Presented here is an “Introduction” and pointer to a significant visual and textual study entitled “Numbers Game: The Politics of Retributive Justice,” which scrutinizes both the data and other studies of what happened during the last five months of Eelam War IV. This was the period when a large body of people, almost exclusively Tamil in lineage, was corralled into an increasingly shrinking area by virtue of a strategic/tactical decision by the LTTE leadership. The Tamil Tigers who were now facing imminent defeat, were hoping to use the human mass to engineer a humanitarian catastrophe, thus forcing the international community to act by halting the conflict. This comprehensive survey has been assembled by a collective, the “Independent Diaspora Analysis Group.” The key hand is a person who wishes to remain anonymous and can be called “Citizen Silva.” Born to Sinhalese parents, raised and educated in the West, he has spent the entirety of his life outside the island. This foreign setting has enabled him to build close personal links with the island’s other ethnic diaspora groups, thus shielding him from the communalistic shadows that overwhelm many of his compatriots back home. As the analysis of the satellite imagery reveals, his engineering background allows him to bring to the examination a range of technical skills not usually associated with the average empirical scientist. Continue reading
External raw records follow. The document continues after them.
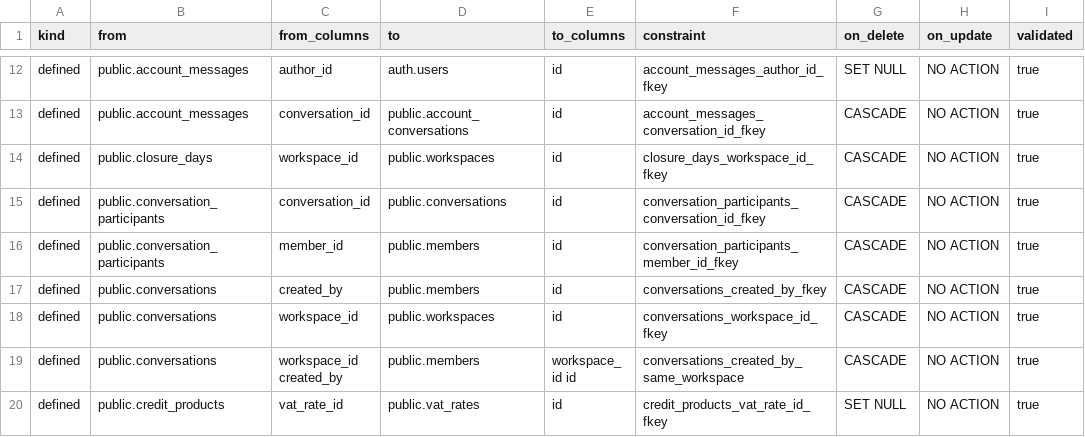
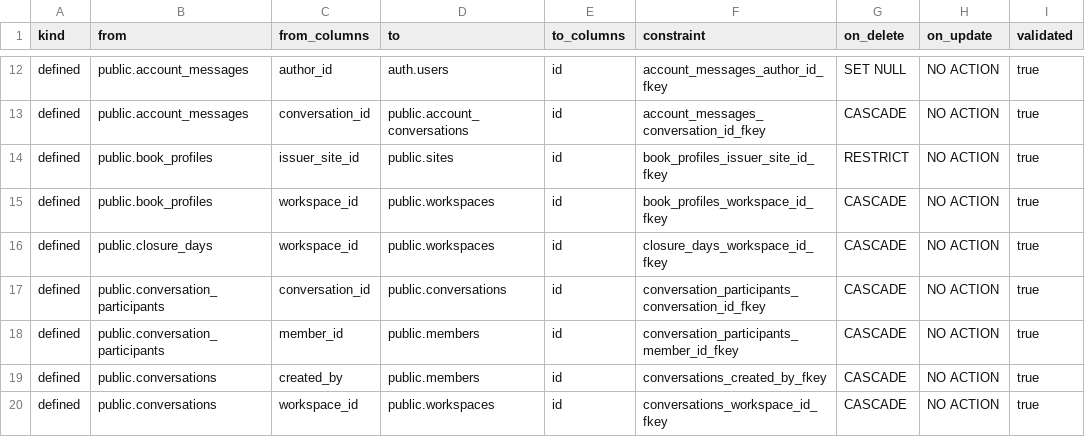
Before and after one commit to fdittgen-png/deskilo, a CSV file: docs/database/relationships.csv, drawn as a sheet; only a part is shown, gaps mark what is left out; the shorter side is filled out with more unchanged rows; the diff names each change by its address in the sheet, - before the commit and + after, or states it on an @@ line.

```diff
--- a/docs/database/relationships.csv
+++ b/docs/database/relationships.csv
+row 14: defined | public.book_profiles | issuer_site_id | public.sites | id | book_profiles_issuer_site_id_fkey | RESTRICT | NO ACTION | true
+row 15: defined | public.book_profiles | workspace_id | public.workspaces | id | book_profiles_workspace_id_fkey | CASCADE | NO ACTION | true
```
Also changed, not shown: docs/database/columns.csv, 2 other files.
Filed under reconciliation, Sinhala-Tamil Relations, unusual people, military strategy, Rajapaksa regime, life stories, LTTE, historical interpretation, terrorism, world events & processes, Tamil civilians, news fabrication, Tamil Tiger fighters, accountability, power politics, prabhakaran, truth as casualty of war, sri lankan society, violence of language, politIcal discourse, trauma, patriotism, population, nationalism, self-reflexivity, photography, governance, zealotry, slanted reportage
Gerald H. Peiris, reprint from Ethnic Studies Report, Vol.IX, No.1, January1991
Among the various exemplifications of Tamil nationalism in Sri Lanka, those that relate to claims over territory have acquired increasing prominence during the recent past. These claims are based upon the perception that certain parts of the country belong exclusively to the Sri Lankan Tamils – a constituent ethnic group of the multi-ethnic Sri Lankan nation – in the sense that such areas constitute their ‘traditional homeland’. The present study is an attempt to place this perception under critical scrutiny.
In the current Sri Lankan ethnic conflict diverse claims and counterclaims are being made on the ‘traditional’ rights of the different ethnic groups over land and territory, ‘traditional’ invariably carrying the connotation of persistence over a long period of the past. Hence, the contending viewpoints are often based on interpretations of ancient and medieval history. The approach adopted in this study is somewhat different, at least in emphasis. Our focus is on the modern period and on spatial rather than temporal aspects. Continue reading
The Bodu-Bala Sena (BBS) is a political movement crystallizing mainly around Sinhala-Buddhist advocates of strong anti-Islamism. The knee-jerk reaction of opportunist political observers is to regard this as an example of a majoritarian populace behaving brutally, after having `caused Sinhala-Tamil terror’ by allegedly provoking the Tamils with ‘Sinhala-only’ discrimination. The BBS has also provided fodder for anti-government critics as well as the usual `I told you so’ liberals who believe that mass movements can be corrected by a little bit of sermonizing by `good monks’ holding vigils around the Lipton circus. Continue reading
Filed under accountability, cultural transmission, democratic measures, discrimination, disparagement, economic processes, ethnicity, governance, historical interpretation, legal issues, Muslims in Lanka, nationalism, NGOs, patriotism, political demonstrations, politIcal discourse, population, power politics, Rajapaksa regime, reconciliation, religious nationalism, Sinhala-Tamil Relations, sri lankan society, world events & processes